*** Block opens ***
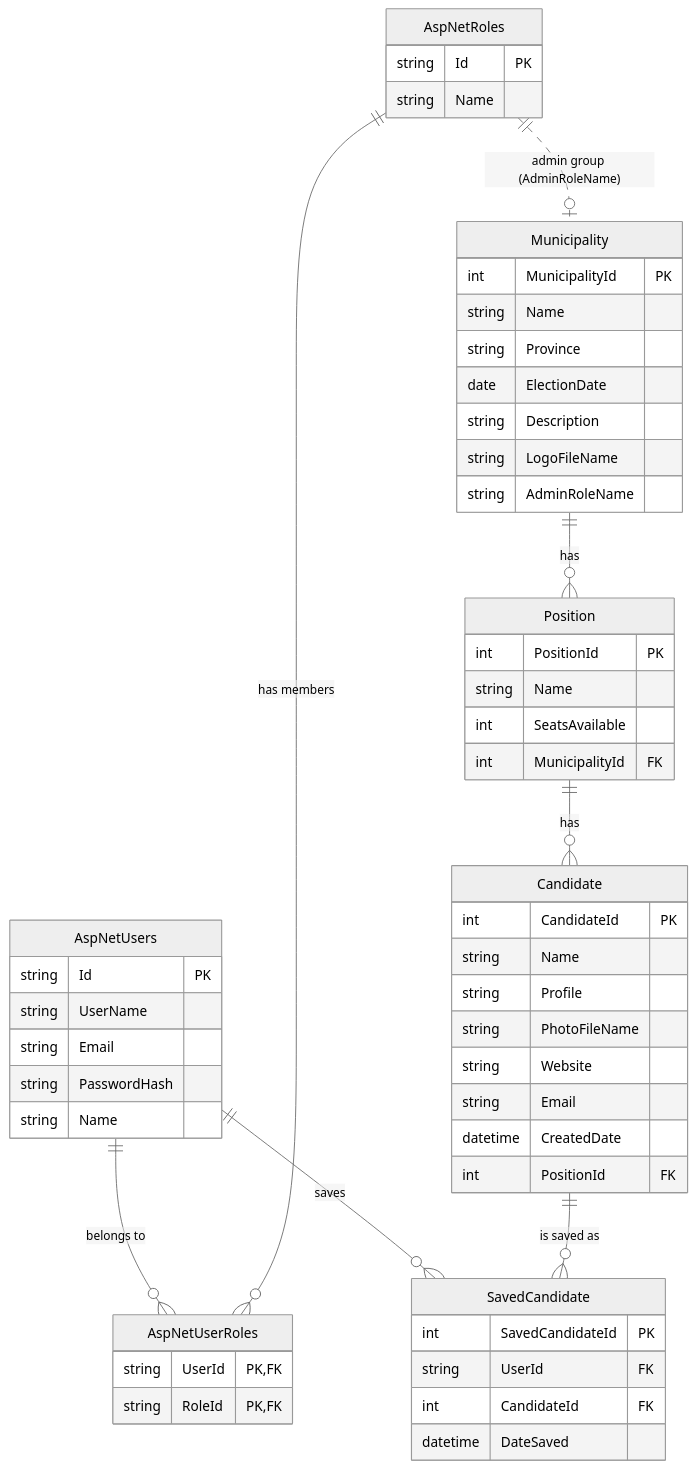
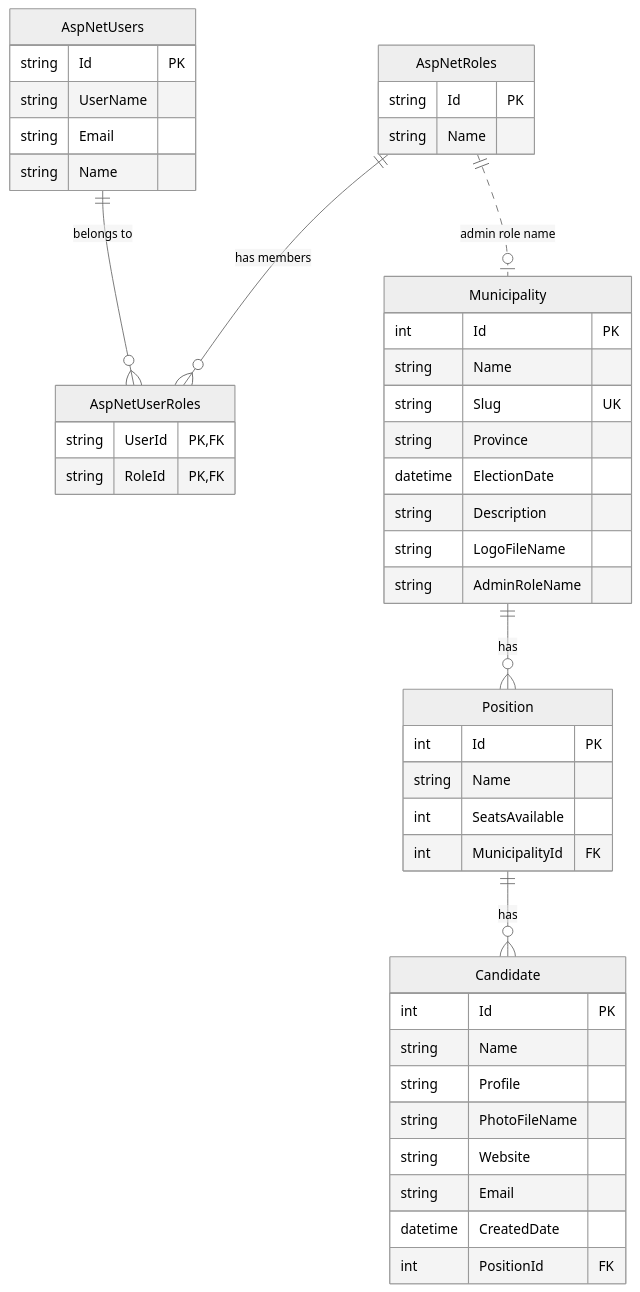
One commit to mskim9097/comp4976_assignment1 changed the diagram in docs/erd.mmd. Above: the diagram before and after it, drawn with Mermaid (neutral theme). The commit also changed 267 other files, not shown here.

Commit message:
Translated to asp.net, added required features

```diff
--- a/docs/erd.mmd
+++ b/docs/erd.mmd
@@ -1,55 +1,47 @@
 erDiagram
     AspNetUsers {
         string Id PK
         string UserName
         string Email
-        string PasswordHash
         string Name
     }
     AspNetRoles {
         string Id PK
         string Name
     }
     AspNetUserRoles {
         string UserId PK, FK
         string RoleId PK, FK
     }
     Municipality {
-        int MunicipalityId PK
+        int Id PK
         string Name
+        string Slug UK
         string Province
-        date ElectionDate
+        datetime ElectionDate
         string Description
         string LogoFileName
         string AdminRoleName
     }
     Position {
-        int PositionId PK
+        int Id PK
         string Name
         int SeatsAvailable
         int MunicipalityId FK
     }
     Candidate {
-        int CandidateId PK
+        int Id PK
         string Name
         string Profile
         string PhotoFileName
         string Website
         string Email
         datetime CreatedDate
         int PositionId FK
     }
-    SavedCandidate {
-        int SavedCandidateId PK
-        string UserId FK
-        int CandidateId FK
-        datetime DateSaved
-    }
 
     AspNetUsers ||--o{ AspNetUserRoles : "belongs to"
     AspNetRoles ||--o{ AspNetUserRoles : "has members"
-    AspNetRoles ||..o| Municipality : "admin group (AdminRoleName)"
+    AspNetRoles ||..o| Municipality : "admin role name"
     Municipality ||--o{ Position : "has"
     Position ||--o{ Candidate : "has"
-    AspNetUsers ||--o{ SavedCandidate : "saves"
-    Candidate ||--o{ SavedCandidate : "is saved as"
```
*** Block closes ***
▶ Exercise directions
Which lines of the entries contain "AspNetRoles"? Count them and write only the number.

▶ Response to the exercise
4